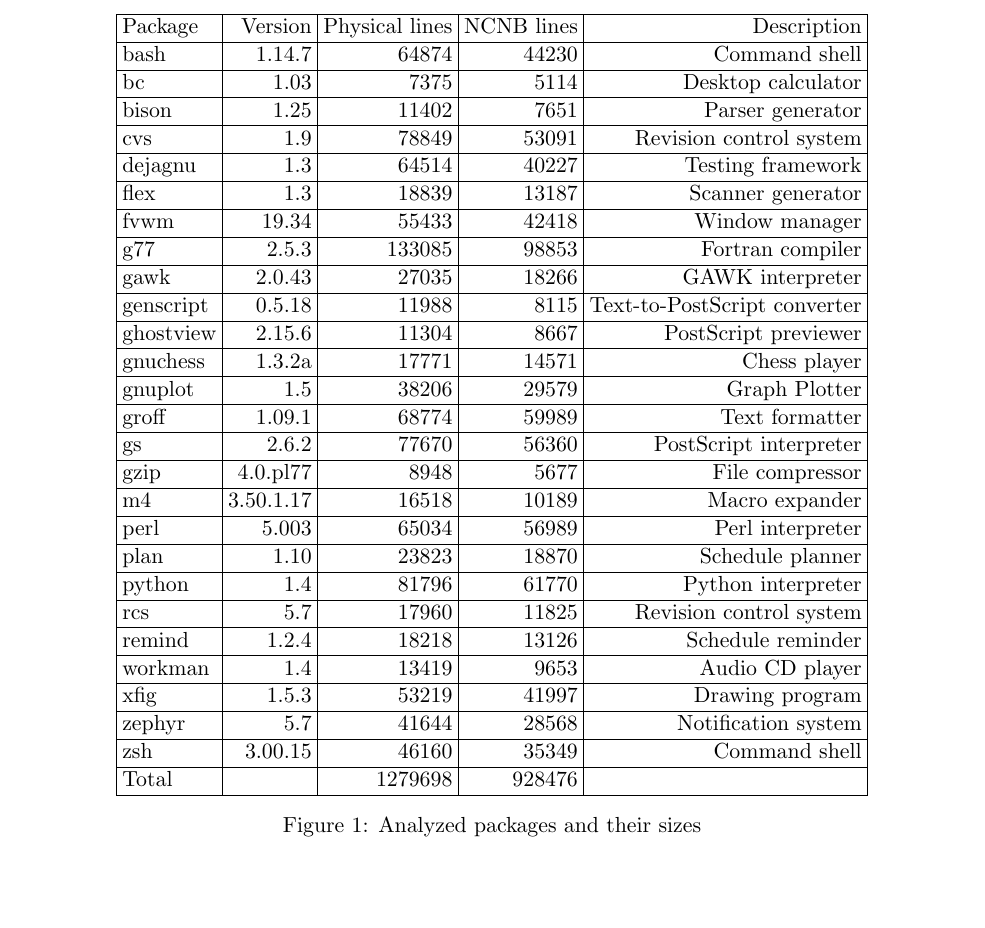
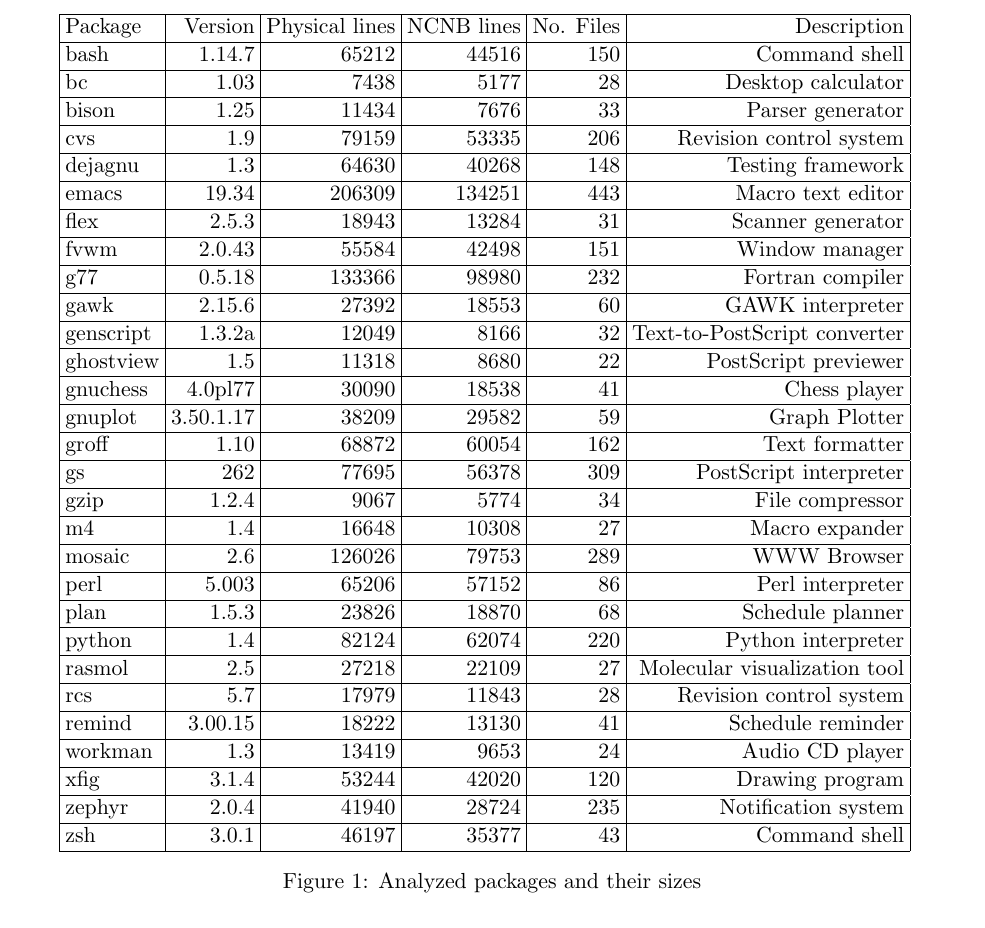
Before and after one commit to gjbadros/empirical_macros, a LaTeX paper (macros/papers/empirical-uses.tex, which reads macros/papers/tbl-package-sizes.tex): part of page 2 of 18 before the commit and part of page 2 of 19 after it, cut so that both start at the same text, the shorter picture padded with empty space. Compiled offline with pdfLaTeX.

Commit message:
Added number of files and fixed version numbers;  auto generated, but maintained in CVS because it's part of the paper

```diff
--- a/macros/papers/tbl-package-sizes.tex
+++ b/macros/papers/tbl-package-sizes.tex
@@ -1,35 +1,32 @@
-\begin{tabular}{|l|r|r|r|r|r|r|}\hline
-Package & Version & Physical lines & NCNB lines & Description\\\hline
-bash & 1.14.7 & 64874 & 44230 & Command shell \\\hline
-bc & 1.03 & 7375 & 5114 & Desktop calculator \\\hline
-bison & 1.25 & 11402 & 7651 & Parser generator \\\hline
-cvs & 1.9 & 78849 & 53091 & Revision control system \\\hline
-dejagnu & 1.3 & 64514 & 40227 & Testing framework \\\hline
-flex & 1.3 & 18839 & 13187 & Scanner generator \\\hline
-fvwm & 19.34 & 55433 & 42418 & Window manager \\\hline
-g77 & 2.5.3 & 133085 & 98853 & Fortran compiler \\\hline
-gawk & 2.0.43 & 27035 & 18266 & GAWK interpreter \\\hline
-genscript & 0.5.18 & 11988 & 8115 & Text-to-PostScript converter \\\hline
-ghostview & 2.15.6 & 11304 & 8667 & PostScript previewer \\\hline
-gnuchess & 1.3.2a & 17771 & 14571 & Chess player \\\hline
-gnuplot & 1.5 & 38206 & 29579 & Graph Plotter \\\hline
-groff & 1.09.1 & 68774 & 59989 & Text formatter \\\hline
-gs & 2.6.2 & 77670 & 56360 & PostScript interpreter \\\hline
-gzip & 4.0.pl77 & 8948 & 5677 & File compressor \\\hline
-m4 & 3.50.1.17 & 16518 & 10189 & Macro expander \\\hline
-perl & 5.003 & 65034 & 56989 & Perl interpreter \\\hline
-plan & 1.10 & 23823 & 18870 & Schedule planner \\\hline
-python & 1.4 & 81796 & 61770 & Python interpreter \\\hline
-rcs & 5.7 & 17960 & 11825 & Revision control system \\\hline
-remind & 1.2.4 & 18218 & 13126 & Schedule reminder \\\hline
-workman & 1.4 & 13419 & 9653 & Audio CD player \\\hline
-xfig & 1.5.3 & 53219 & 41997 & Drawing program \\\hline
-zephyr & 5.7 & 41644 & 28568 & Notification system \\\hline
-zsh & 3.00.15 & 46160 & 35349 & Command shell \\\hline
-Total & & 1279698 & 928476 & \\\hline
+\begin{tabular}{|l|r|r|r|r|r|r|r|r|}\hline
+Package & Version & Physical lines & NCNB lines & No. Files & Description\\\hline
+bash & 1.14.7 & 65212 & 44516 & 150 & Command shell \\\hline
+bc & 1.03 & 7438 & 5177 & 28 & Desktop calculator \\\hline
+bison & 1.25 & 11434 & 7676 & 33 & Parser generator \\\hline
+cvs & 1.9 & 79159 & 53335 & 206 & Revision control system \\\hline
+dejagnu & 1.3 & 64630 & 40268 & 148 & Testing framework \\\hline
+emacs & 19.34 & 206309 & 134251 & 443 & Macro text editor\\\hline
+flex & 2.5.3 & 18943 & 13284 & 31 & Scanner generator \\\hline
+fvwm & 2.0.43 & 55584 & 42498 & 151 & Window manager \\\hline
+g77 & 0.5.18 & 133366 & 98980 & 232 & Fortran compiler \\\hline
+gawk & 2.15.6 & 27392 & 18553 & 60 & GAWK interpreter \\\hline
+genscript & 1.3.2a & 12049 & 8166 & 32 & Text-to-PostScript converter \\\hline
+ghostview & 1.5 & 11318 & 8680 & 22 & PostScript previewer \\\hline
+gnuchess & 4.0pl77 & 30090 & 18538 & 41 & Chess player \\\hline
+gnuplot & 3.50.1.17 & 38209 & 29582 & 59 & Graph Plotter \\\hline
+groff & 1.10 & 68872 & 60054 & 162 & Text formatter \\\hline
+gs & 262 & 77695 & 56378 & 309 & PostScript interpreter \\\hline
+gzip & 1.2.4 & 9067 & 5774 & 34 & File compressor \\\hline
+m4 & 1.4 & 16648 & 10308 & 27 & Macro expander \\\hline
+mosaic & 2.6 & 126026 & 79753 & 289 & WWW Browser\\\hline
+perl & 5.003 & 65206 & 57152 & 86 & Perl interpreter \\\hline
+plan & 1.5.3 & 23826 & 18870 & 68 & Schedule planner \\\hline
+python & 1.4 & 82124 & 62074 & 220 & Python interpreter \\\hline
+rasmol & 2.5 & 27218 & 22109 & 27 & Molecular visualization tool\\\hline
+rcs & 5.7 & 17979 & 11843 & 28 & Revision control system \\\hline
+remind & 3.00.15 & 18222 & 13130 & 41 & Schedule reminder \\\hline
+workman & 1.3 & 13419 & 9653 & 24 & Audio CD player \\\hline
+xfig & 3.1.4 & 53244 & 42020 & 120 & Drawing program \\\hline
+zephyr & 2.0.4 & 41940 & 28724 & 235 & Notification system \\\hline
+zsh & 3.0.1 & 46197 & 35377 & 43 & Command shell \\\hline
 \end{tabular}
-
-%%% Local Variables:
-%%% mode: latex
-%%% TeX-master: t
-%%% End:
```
* * *
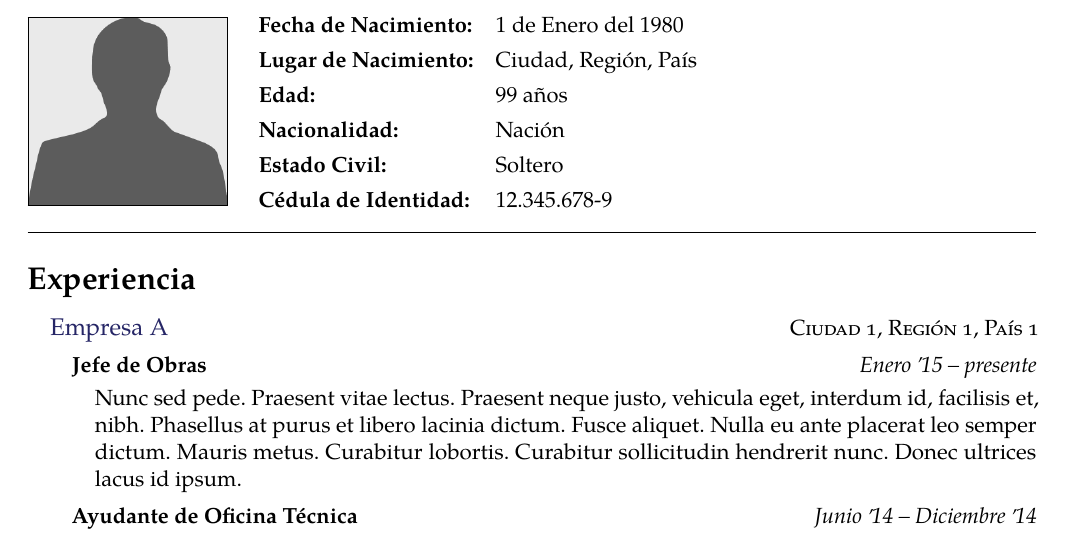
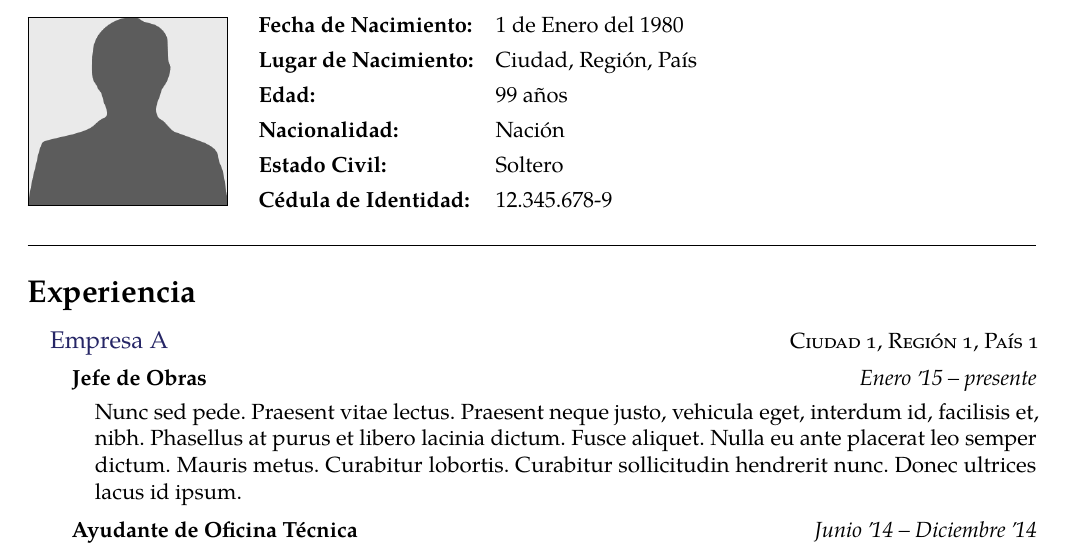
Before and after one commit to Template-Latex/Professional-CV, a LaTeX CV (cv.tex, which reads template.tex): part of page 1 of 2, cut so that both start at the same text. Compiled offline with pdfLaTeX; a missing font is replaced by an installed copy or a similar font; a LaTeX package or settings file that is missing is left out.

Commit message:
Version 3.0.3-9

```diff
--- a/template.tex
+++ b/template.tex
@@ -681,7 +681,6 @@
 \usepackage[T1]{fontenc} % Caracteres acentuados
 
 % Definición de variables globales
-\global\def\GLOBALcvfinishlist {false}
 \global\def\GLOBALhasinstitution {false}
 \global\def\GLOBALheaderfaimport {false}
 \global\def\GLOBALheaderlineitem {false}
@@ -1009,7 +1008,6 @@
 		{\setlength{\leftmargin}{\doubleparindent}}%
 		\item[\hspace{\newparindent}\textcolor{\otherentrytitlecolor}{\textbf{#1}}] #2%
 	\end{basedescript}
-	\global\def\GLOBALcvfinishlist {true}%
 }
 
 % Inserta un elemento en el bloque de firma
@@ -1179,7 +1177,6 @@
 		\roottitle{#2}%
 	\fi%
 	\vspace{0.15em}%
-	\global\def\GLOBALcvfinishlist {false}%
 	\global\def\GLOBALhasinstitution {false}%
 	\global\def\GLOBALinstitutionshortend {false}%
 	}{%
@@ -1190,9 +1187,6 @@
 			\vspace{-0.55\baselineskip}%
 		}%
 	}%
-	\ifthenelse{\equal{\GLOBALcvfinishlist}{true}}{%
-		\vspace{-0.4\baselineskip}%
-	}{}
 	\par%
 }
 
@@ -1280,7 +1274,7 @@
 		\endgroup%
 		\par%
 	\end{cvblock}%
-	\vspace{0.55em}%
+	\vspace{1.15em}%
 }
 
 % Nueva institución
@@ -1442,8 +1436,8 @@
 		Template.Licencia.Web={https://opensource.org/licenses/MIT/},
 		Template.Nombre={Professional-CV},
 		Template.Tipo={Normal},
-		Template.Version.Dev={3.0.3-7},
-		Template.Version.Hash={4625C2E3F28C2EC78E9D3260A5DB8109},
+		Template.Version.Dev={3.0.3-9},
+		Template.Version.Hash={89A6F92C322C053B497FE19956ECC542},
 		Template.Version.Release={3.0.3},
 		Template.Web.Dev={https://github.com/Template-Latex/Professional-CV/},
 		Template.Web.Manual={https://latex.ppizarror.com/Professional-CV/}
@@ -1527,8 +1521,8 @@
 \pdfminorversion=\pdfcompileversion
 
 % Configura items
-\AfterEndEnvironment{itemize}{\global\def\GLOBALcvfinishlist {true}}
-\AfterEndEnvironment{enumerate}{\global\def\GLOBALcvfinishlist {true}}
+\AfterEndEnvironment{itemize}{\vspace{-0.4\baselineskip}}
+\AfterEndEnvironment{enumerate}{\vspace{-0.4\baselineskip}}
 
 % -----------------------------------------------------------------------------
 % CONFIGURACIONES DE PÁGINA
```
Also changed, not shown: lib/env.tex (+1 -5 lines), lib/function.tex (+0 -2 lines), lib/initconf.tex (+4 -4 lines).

Task requirements:
Copy each line above where "player" appears.

Problem solution:
-gnuchess & 1.3.2a & 17771 & 14571 & Chess player \\\hline
-workman & 1.4 & 13419 & 9653 & Audio CD player \\\hline
+gnuchess & 4.0pl77 & 30090 & 18538 & 41 & Chess player \\\hline
+workman & 1.3 & 13419 & 9653 & 24 & Audio CD player \\\hline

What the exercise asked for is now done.